EXERCISE DETAILS:
Reproduce exactly, and only, the lines below from the one containing "agreement: ±8.39 br/min" through the one containing "diff --git a/DEMO.md b/DEMO.md".

Stored items from a collection
• • •

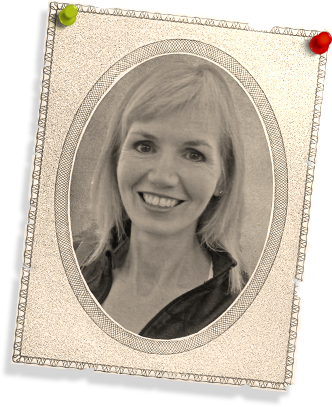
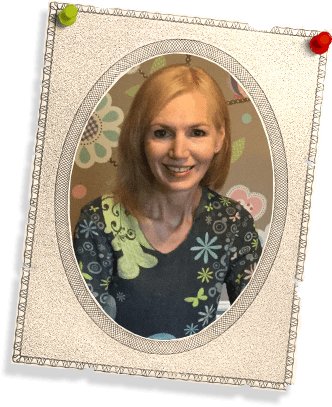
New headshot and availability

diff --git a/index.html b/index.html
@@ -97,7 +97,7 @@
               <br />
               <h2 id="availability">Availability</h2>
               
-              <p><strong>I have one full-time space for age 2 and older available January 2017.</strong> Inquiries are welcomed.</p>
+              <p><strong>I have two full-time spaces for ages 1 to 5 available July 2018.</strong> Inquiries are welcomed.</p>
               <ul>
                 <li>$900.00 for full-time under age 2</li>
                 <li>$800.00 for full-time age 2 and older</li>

• • •

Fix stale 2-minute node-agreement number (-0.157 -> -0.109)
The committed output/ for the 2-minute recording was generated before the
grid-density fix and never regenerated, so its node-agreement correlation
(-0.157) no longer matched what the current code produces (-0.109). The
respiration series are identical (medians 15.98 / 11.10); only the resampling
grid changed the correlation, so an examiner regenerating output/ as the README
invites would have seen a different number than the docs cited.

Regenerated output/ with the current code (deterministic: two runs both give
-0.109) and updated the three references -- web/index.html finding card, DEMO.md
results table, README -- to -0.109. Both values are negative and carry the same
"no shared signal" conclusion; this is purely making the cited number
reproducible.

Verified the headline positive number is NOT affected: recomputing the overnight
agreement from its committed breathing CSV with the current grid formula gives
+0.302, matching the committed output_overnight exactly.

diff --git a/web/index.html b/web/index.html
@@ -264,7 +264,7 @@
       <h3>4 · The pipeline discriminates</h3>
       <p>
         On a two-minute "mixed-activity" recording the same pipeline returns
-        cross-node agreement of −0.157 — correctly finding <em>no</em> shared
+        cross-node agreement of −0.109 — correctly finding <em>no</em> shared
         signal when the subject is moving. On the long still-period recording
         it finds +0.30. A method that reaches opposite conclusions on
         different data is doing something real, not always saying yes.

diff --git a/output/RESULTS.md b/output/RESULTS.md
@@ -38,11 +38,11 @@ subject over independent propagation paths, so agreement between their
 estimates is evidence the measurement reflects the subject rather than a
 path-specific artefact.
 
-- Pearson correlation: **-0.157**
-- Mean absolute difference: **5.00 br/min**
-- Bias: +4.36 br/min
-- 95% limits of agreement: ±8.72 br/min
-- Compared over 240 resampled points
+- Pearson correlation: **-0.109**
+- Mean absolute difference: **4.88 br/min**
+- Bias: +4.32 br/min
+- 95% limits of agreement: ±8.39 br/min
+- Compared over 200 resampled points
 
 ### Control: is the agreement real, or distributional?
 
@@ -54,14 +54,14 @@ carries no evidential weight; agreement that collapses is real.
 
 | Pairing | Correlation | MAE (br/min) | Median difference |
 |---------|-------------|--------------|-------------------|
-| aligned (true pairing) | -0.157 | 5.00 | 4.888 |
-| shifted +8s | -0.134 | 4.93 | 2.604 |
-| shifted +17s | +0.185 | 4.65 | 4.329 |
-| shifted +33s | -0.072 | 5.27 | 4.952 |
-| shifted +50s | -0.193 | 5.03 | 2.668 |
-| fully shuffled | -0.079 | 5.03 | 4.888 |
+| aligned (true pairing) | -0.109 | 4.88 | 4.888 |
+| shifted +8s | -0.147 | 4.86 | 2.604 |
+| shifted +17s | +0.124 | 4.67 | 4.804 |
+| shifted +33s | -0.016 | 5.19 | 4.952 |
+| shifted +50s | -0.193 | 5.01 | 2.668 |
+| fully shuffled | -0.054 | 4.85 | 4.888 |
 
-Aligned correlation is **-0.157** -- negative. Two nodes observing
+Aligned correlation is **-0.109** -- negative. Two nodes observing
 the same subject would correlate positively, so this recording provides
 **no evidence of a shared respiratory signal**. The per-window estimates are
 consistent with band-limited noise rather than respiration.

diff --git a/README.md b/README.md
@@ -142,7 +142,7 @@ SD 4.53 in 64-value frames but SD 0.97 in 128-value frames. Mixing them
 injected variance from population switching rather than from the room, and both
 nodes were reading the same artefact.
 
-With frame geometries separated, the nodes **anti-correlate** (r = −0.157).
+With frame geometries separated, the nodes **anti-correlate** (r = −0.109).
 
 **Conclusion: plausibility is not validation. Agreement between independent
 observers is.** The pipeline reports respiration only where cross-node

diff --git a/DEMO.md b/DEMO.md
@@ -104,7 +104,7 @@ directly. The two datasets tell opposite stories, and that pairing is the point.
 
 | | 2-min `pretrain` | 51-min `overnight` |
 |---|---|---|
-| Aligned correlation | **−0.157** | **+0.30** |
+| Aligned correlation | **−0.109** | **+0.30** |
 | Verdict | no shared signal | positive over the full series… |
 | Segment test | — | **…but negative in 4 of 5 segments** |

• • •

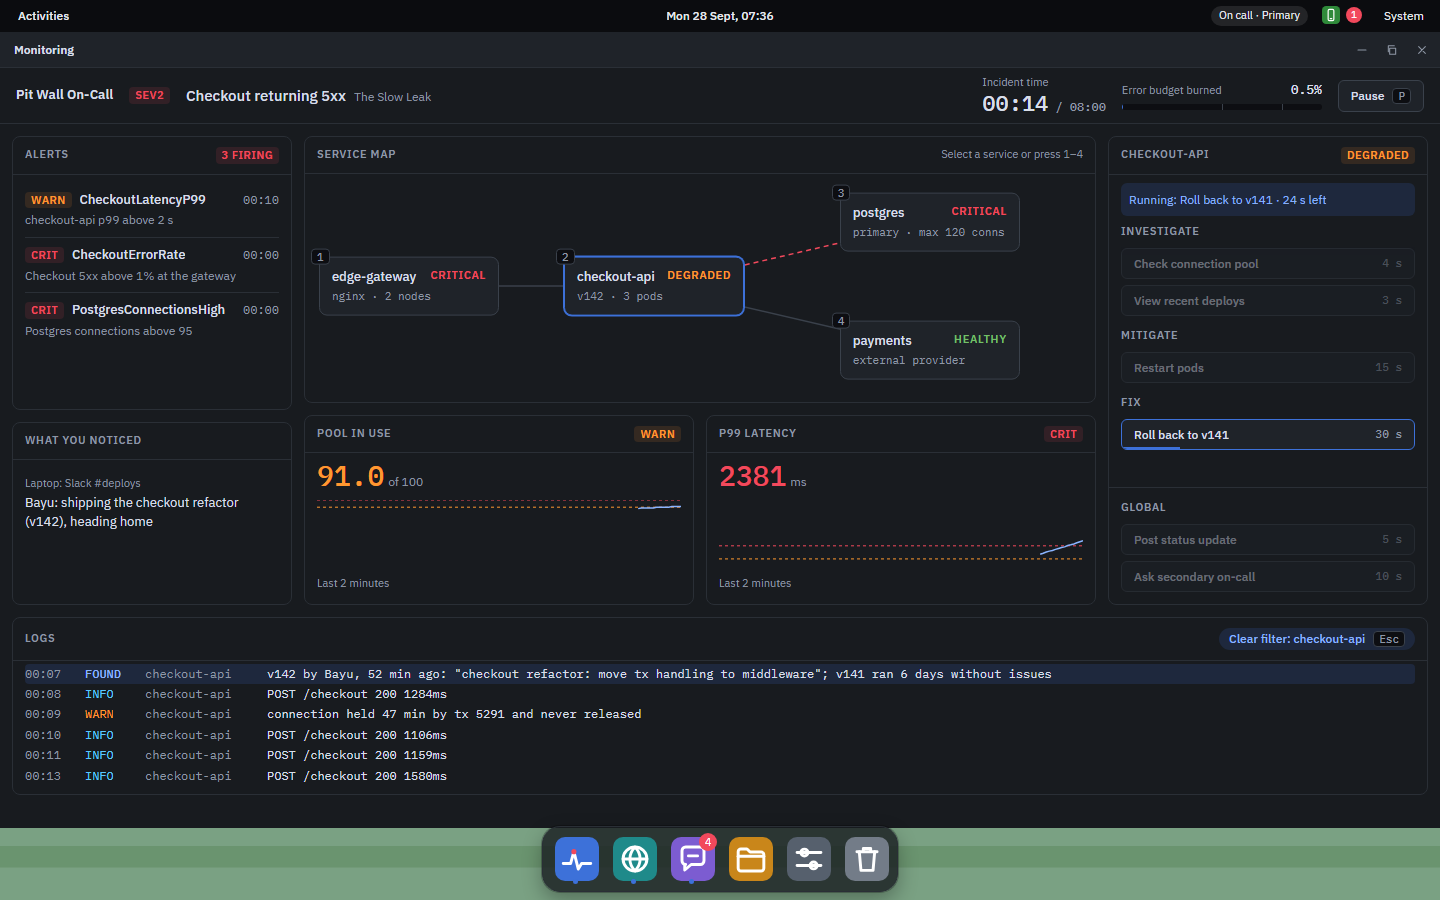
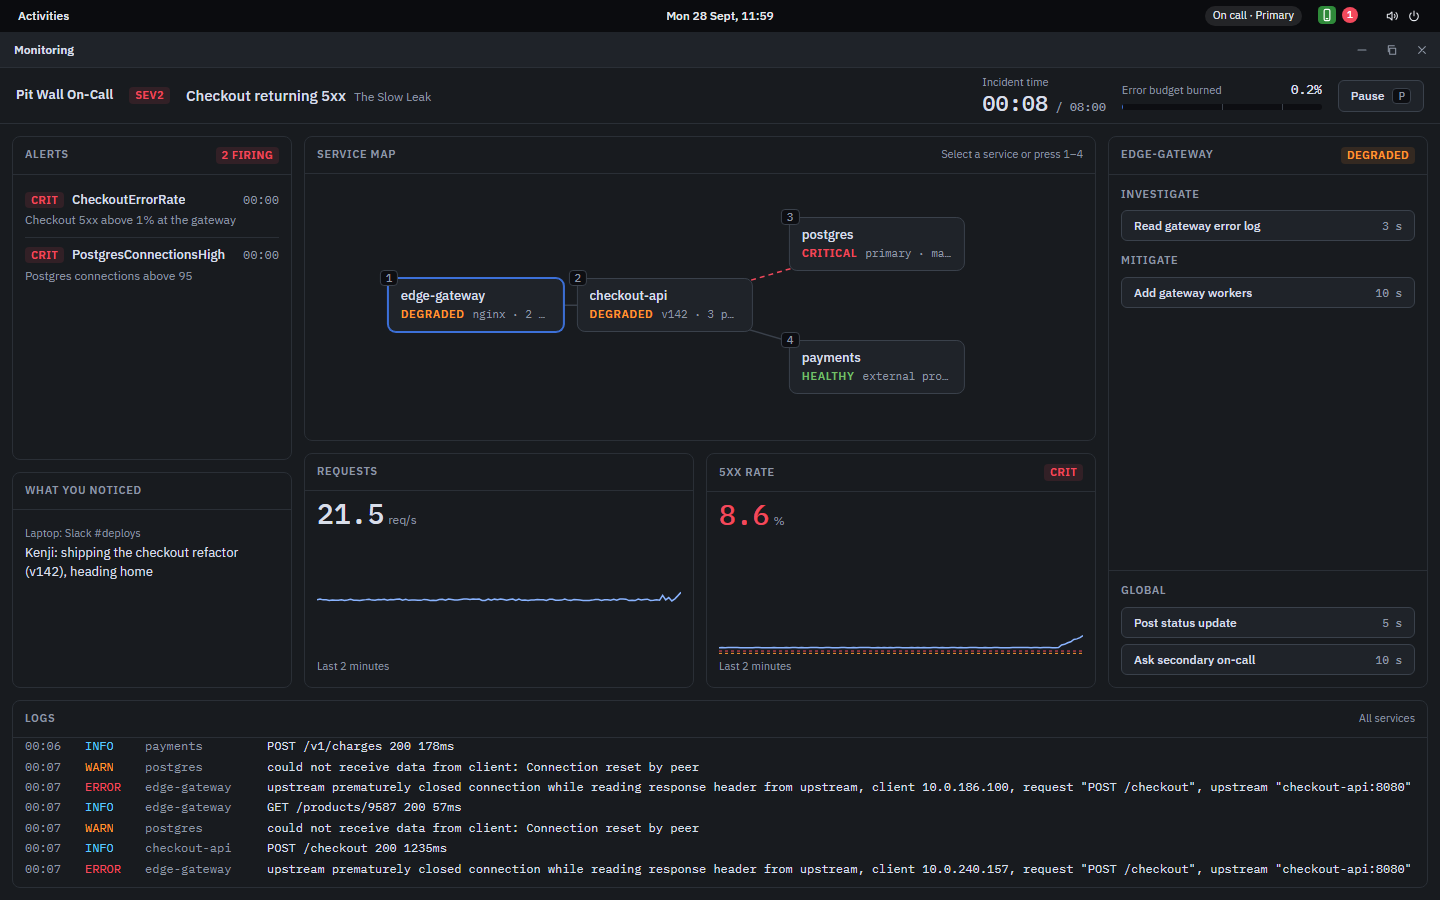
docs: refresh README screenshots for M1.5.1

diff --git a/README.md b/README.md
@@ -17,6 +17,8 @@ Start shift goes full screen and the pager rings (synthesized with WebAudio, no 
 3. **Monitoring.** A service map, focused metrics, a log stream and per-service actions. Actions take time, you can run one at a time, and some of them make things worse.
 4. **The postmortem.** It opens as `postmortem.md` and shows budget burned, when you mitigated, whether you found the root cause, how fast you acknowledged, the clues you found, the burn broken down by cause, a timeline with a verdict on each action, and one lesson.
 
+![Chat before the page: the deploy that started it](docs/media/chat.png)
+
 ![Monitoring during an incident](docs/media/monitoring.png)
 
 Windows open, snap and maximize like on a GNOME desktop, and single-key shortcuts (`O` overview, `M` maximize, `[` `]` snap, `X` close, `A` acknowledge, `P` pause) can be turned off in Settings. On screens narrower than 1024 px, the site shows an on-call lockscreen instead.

• • •

WRITTEN SOLUTION:
+- 95% limits of agreement: ±8.39 br/min
+- Compared over 200 resampled points
 
 ### Control: is the agreement real, or distributional?
 
@@ -54,14 +54,14 @@ carries no evidential weight; agreement that collapses is real.
 
 | Pairing | Correlation | MAE (br/min) | Median difference |
 |---------|-------------|--------------|-------------------|
-| aligned (true pairing) | -0.157 | 5.00 | 4.888 |
-| shifted +8s | -0.134 | 4.93 | 2.604 |
-| shifted +17s | +0.185 | 4.65 | 4.329 |
-| shifted +33s | -0.072 | 5.27 | 4.952 |
-| shifted +50s | -0.193 | 5.03 | 2.668 |
-| fully shuffled | -0.079 | 5.03 | 4.888 |
+| aligned (true pairing) | -0.109 | 4.88 | 4.888 |
+| shifted +8s | -0.147 | 4.86 | 2.604 |
+| shifted +17s | +0.124 | 4.67 | 4.804 |
+| shifted +33s | -0.016 | 5.19 | 4.952 |
+| shifted +50s | -0.193 | 5.01 | 2.668 |
+| fully shuffled | -0.054 | 4.85 | 4.888 |
 
-Aligned correlation is **-0.157** -- negative. Two nodes observing
+Aligned correlation is **-0.109** -- negative. Two nodes observing
 the same subject would correlate positively, so this recording provides
 **no evidence of a shared respiratory signal**. The per-window estimates are
 consistent with band-limited noise rather than respiration.

diff --git a/README.md b/README.md
@@ -142,7 +142,7 @@ SD 4.53 in 64-value frames but SD 0.97 in 128-value frames. Mixing them
 injected variance from population switching rather than from the room, and both
 nodes were reading the same artefact.
 
-With frame geometries separated, the nodes **anti-correlate** (r = −0.157).
+With frame geometries separated, the nodes **anti-correlate** (r = −0.109).
 
 **Conclusion: plausibility is not validation. Agreement between independent
 observers is.** The pipeline reports respiration only where cross-node

diff --git a/DEMO.md b/DEMO.md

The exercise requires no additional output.